Provided entries:
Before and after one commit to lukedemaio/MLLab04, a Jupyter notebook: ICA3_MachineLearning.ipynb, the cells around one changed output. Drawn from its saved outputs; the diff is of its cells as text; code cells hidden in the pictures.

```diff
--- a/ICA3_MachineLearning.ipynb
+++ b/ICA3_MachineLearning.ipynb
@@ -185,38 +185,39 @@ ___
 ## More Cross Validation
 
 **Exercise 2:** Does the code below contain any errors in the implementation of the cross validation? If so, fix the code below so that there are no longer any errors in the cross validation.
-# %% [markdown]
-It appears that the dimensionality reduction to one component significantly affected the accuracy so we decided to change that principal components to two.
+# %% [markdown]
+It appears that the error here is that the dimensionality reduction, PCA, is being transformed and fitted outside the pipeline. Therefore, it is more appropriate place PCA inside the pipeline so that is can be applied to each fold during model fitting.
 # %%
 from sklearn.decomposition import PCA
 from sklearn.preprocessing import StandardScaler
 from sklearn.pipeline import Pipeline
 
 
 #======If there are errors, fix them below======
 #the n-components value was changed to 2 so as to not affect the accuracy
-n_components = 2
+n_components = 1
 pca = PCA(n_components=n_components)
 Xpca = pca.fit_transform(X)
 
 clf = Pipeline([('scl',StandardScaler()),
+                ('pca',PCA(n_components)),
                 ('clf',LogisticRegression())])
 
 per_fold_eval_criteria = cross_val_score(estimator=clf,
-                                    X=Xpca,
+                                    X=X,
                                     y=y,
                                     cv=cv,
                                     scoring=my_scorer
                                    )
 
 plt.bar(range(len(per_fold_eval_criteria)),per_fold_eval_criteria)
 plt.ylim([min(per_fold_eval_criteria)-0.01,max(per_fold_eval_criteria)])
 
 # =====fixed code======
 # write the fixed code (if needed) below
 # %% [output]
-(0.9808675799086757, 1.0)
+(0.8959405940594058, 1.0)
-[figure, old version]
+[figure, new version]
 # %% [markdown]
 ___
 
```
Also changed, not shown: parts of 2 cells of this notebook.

Work order: Check each line above for the word "from". Then state how many lines contain it, and nothing more.

Response to this exercise: 4